| Directions for this task |
In the following listing, find the lines containing "QTreeView" and report them.

(Data to examine Opens)

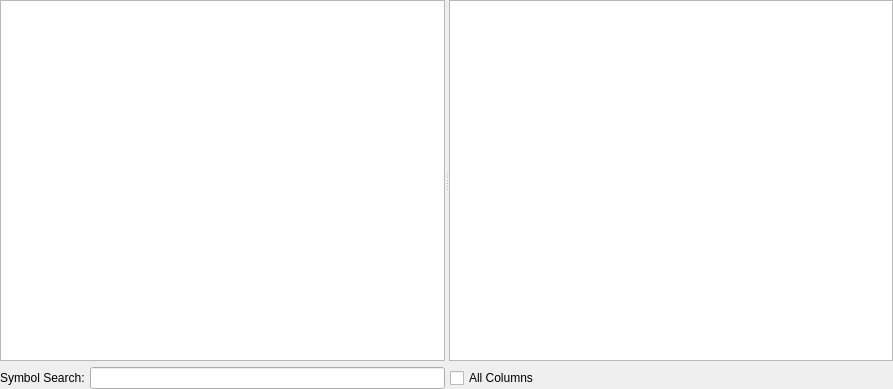
The window that src/reference/symbolreferencewidget.ui (GAMS-dev/studio) describes before a commit, drawn with Qt 5.
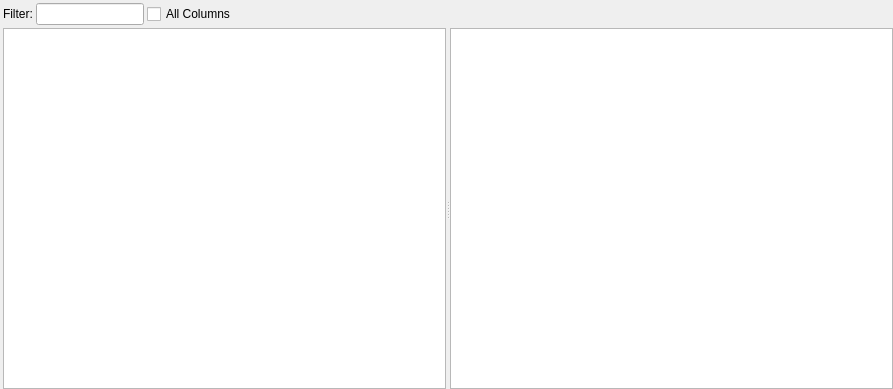
The same window after the commit.

Commit message: protoype for ref viewer search field postion consistency

```diff
--- a/src/reference/symbolreferencewidget.ui
+++ b/src/reference/symbolreferencewidget.ui
@@ -21,10 +21,10 @@
   </property>
   <layout class="QVBoxLayout" name="verticalLayout">
    <property name="spacing">
-    <number>6</number>
+    <number>3</number>
    </property>
    <property name="leftMargin">
-    <number>0</number>
+    <number>3</number>
    </property>
    <property name="topMargin">
     <number>0</number>
@@ -35,31 +35,6 @@
    <property name="bottomMargin">
     <number>0</number>
    </property>
-   <item>
-    <widget class="QSplitter" name="symbolReferenceSplitter">
-     <property name="sizePolicy">
-      <sizepolicy hsizetype="Expanding" vsizetype="MinimumExpanding">
-       <horstretch>0</horstretch>
-       <verstretch>0</verstretch>
-      </sizepolicy>
-     </property>
-     <property name="orientation">
-      <enum>Qt::Horizontal</enum>
-     </property>
-     <widget class="QTableView" name="symbolView">
-      <property name="tabKeyNavigation">
-       <bool>false</bool>
-      </property>
-      <property name="wordWrap">
-       <bool>false</bool>
-      </property>
-      <attribute name="horizontalHeaderHighlightSections">
-       <bool>false</bool>
-      </attribute>
-     </widget>
-     <widget class="QTreeView" name="referenceView"/>
-    </widget>
-   </item>
    <item>
     <widget class="QWidget" name="symbolSearchwidget" native="true">
      <property name="sizePolicy">
@@ -70,13 +45,13 @@
      </property>
      <layout class="QHBoxLayout" name="horizontalLayout">
       <property name="spacing">
-       <number>5</number>
+       <number>3</number>
       </property>
       <property name="leftMargin">
        <number>0</number>
       </property>
       <property name="topMargin">
-       <number>0</number>
+       <number>3</number>
       </property>
       <property name="rightMargin">
        <number>0</number>
@@ -87,18 +62,24 @@
       <item>
        <widget class="QLabel" name="symbolSearchLabel">
         <property name="text">
-         <string>Symbol Search:</string>
+         <string>Filter:</string>
         </property>
        </widget>
       </item>
       <item>
        <widget class="QLineEdit" name="symbolSearchLineEdit">
         <property name="sizePolicy">
-         <sizepolicy hsizetype="MinimumExpanding" vsizetype="Fixed">
+         <sizepolicy hsizetype="Preferred" vsizetype="Fixed">
           <horstretch>0</horstretch>
           <verstretch>0</verstretch>
          </sizepolicy>
         </property>
+        <property name="maximumSize">
+         <size>
+          <width>250</width>
+          <height>16777215</height>
+         </size>
+        </property>
         <property name="toolTip">
          <string>&lt;html&gt;&lt;head/&gt;&lt;body&gt;&lt;p&gt;Search the symbol table using a &lt;span style=&quot; font-weight:600;&quot;&gt;wildcard &lt;/span&gt;syntax. The &lt;span style=&quot; font-weight:600;&quot;&gt;All Columns&lt;/span&gt; checkbox can be used to toggle between searching in the &lt;span style=&quot; font-weight:600;&quot;&gt;Name&lt;/span&gt; column only or in all columns.&lt;/p&gt;&lt;/body&gt;&lt;/html&gt;</string>
         </property>
@@ -130,6 +111,31 @@
      </layout>
     </widget>
    </item>
+   <item>
+    <widget class="QSplitter" name="symbolReferenceSplitter">
+     <property name="sizePolicy">
+      <sizepolicy hsizetype="Expanding" vsizetype="MinimumExpanding">
+       <horstretch>0</horstretch>
+       <verstretch>0</verstretch>
+      </sizepolicy>
+     </property>
+     <property name="orientation">
+      <enum>Qt::Horizontal</enum>
+     </property>
+     <widget class="QTableView" name="symbolView">
+      <property name="tabKeyNavigation">
+       <bool>false</bool>
+      </property>
+      <property name="wordWrap">
+       <bool>false</bool>
+      </property>
+      <attribute name="horizontalHeaderHighlightSections">
+       <bool>false</bool>
+      </attribute>
+     </widget>
+     <widget class="QTreeView" name="referenceView"/>
+    </widget>
+   </item>
   </layout>
  </widget>
  <resources/>
```
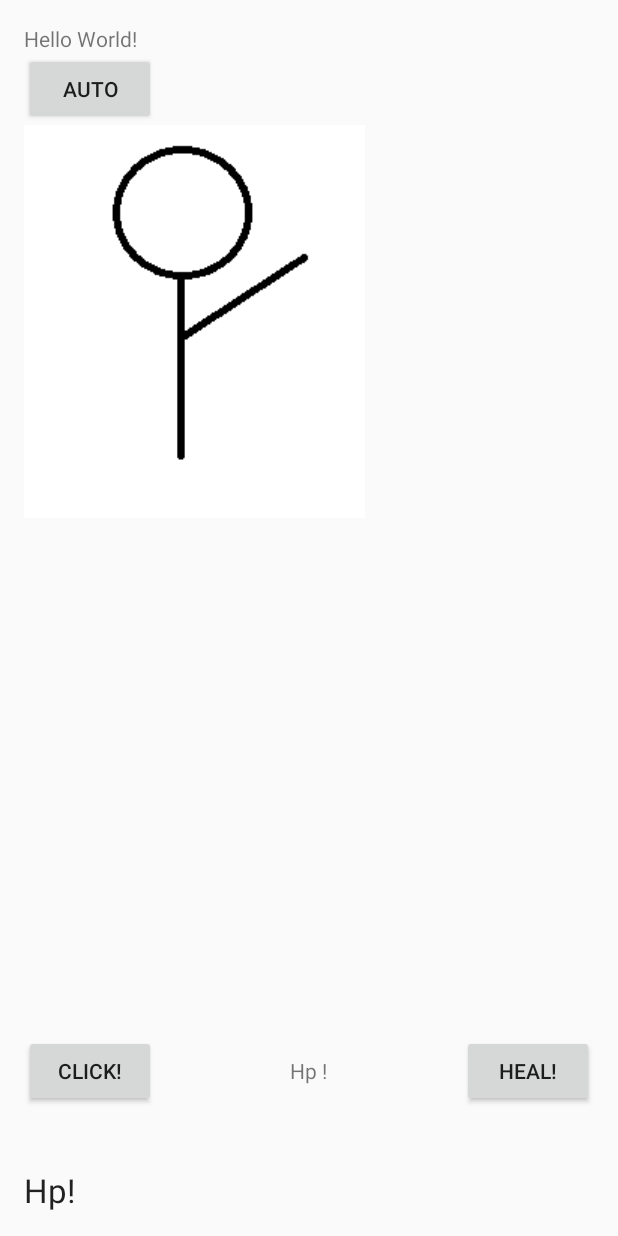
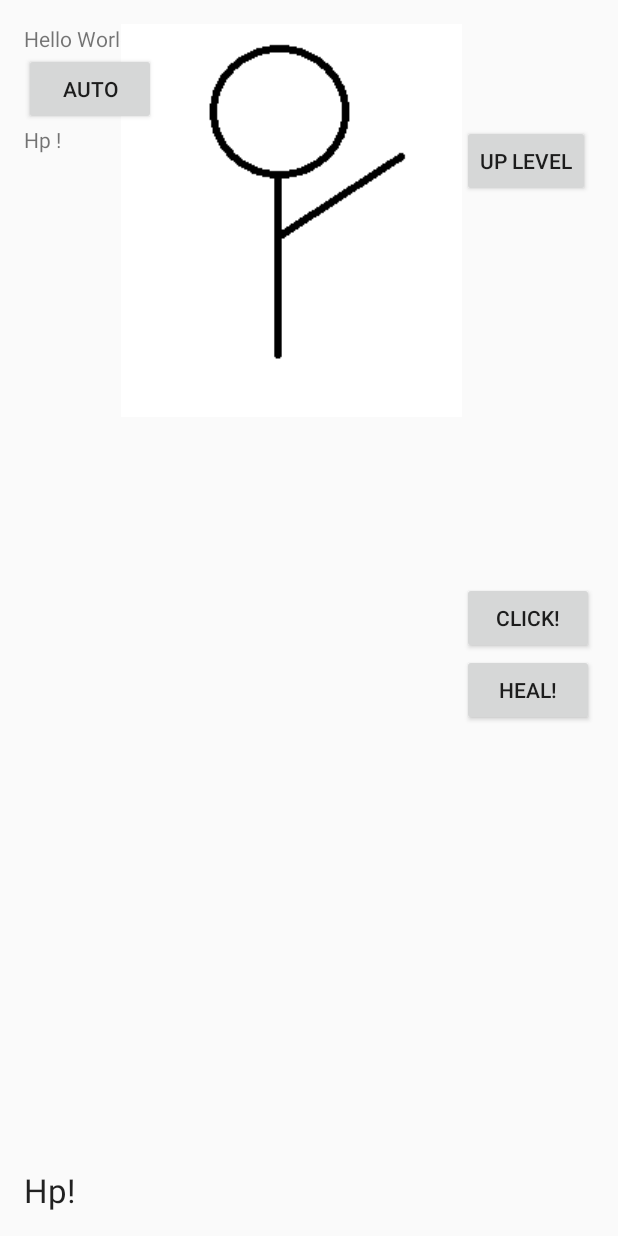
Before and after one commit to poom10510/MonsterClicker, an Android app: the layout activity_main.xml on its own in the app's theme, with its tools: preview values and no code run, on a phone screen of 412 x 824 dp. Run offline under Robolectric (Android 15) with nearby library versions, the phone set to English and light mode, and no system bars.

Commit message:
add level up

```diff
--- a/app/src/main/AndroidManifest.xml
+++ b/app/src/main/AndroidManifest.xml
@@ -8,6 +8,7 @@
         android:label="@string/app_name"
         android:supportsRtl="true"
         android:theme="@style/AppTheme">
+
         <activity android:name=".MainActivity">
             <intent-filter>
                 <action android:name="android.intent.action.MAIN" />
--- a/app/src/main/java/kitipoom/clickinggame/Calculator/Calculator.java
+++ b/app/src/main/java/kitipoom/clickinggame/Calculator/Calculator.java
@@ -7,4 +7,5 @@ public abstract class Calculator {
     public abstract int getHp(int level);
     public abstract int getAtk(int level);
     public abstract int getHeal(int level);
+    public abstract int getCostlevel(int level);
 }
--- a/app/src/main/java/kitipoom/clickinggame/Calculator/Enermy1calculator.java
+++ b/app/src/main/java/kitipoom/clickinggame/Calculator/Enermy1calculator.java
@@ -18,4 +18,9 @@ public class Enermy1calculator extends Calculator {
     public int getHeal(int level) {
         return level*10;
     }
+
+    @Override
+    public int getCostlevel(int level) {
+        return 0;
+    }
 }
--- a/app/src/main/java/kitipoom/clickinggame/Calculator/Playercalculator.java
+++ b/app/src/main/java/kitipoom/clickinggame/Calculator/Playercalculator.java
@@ -18,4 +18,10 @@ public class Playercalculator extends Calculator {
     public int getHeal(int level) {
         return level*10;
     }
+
+    @Override
+    public int getCostlevel(int level) {
+        return level*100;
+    }
+
 }
--- a/app/src/main/java/kitipoom/clickinggame/Keyplay/Player.java
+++ b/app/src/main/java/kitipoom/clickinggame/Keyplay/Player.java
@@ -7,11 +7,13 @@ import kitipoom.clickinggame.Calculator.Playercalculator;
  */
 public class Player extends Keyplay{
     private int money;
+    private int cost;
     public Player(int level){
        this.level=level;
         this.cal = new Playercalculator();
         calculate();
         currentHp=getMaxHp();
+        cost = cal.getCostlevel(this.level);
         money=0;
     }
 
--- a/app/src/main/res/layout/activity_main.xml
+++ b/app/src/main/res/layout/activity_main.xml
@@ -8,6 +8,7 @@
     android:paddingRight="@dimen/activity_horizontal_margin"
     android:paddingTop="@dimen/activity_vertical_margin"
     tools:context="kitipoom.clickinggame.MainActivity">
+
 
     <TextView
         android:id="@+id/moneytab"
@@ -24,18 +25,17 @@
         android:text="Click!"
         android:layout_width="wrap_content"
         android:layout_height="wrap_content"
-        android:layout_marginBottom="70dp"
-        android:layout_alignParentBottom="true"
-        android:layout_alignParentLeft="true"
-        android:layout_alignParentStart="true" />
+        android:layout_centerVertical="true"
+        android:layout_alignParentRight="true"
+        android:layout_alignParentEnd="true" />
     <Button
         android:id="@+id/heal"
         android:text="Heal!"
         android:layout_width="wrap_content"
         android:layout_height="wrap_content"
-        android:layout_alignTop="@+id/attk"
-        android:layout_alignParentRight="true"
-        android:layout_alignParentEnd="true" />
+        android:layout_below="@+id/attk"
+        android:layout_alignLeft="@+id/attk"
+        android:layout_alignStart="@+id/attk" />
     <Button
         android:id="@+id/auto"
         android:text="Auto"
@@ -49,9 +49,9 @@
         android:layout_height="wrap_content"
         android:textAppearance="?android:attr/textAppearanceSmall"
         android:id="@+id/enermyhp"
-        android:layout_alignBaseline="@+id/heal"
-        android:layout_alignBottom="@+id/heal"
-        android:layout_centerHorizontal="true" />
+        android:layout_alignTop="@+id/levelupP"
+        android:layout_alignParentLeft="true"
+        android:layout_alignParentStart="true" />
 
     <TextView
         android:layout_width="wrap_content"
@@ -69,7 +69,19 @@
         android:id="@+id/Enermyimage"
         android:src="@drawable/enermypic"
 
-        android:layout_below="@+id/auto"/>
+        android:layout_alignParentTop="true"
+        android:layout_toLeftOf="@+id/attk"
+        android:layout_toStartOf="@+id/attk" />
+
+    <Button
+        style="?android:attr/buttonStyleSmall"
+        android:layout_width="wrap_content"
+        android:layout_height="wrap_content"
+        android:text="Up level"
+        android:id="@+id/levelupP"
+        android:layout_below="@+id/auto"
+        android:layout_alignLeft="@+id/attk"
+        android:layout_alignStart="@+id/attk" />
 
 
 </RelativeLayout>
--- /dev/null
+++ b/app/src/main/res/values/values-v11.xml
@@ -0,0 +1,2 @@
+<?xml version="1.0" encoding="utf-8"?>
+<resources></resources>
```
Also changed, not shown: app/src/main/java/kitipoom/clickinggame/Ally/Ally.java (+12 -5 lines), app/src/main/java/kitipoom/clickinggame/Ally/Archer.java (renamed from app/src/main/java/kitipoom/clickinggame/Ally/Saber.java, +2 -12 lines), app/src/main/java/kitipoom/clickinggame/Ally/Healer.java (deleted, +0 -34 lines), app/src/main/java/kitipoom/clickinggame/Ally/Mage.java (added, +24 -0 lines), app/src/main/java/kitipoom/clickinggame/Ally/Warrior.java (added, +20 -0 lines), app/src/main/java/kitipoom/clickinggame/Game.java (+11 -3 lines), app/src/main/java/kitipoom/clickinggame/Item/Item.java (added, +8 -0 lines), app/src/main/java/kitipoom/clickinggame/Item/ListItem.java (added, +10 -0 lines), app/src/main/java/kitipoom/clickinggame/Item/Nuky.java (added, +7 -0 lines), app/src/main/java/kitipoom/clickinggame/Levelup.java (added, +16 -0 lines), app/src/main/java/kitipoom/clickinggame/MainActivity.java (+18 -3 lines).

(Data to examine Closes)

| Written response |
-     <widget class="QTreeView" name="referenceView"/>
+     <widget class="QTreeView" name="referenceView"/>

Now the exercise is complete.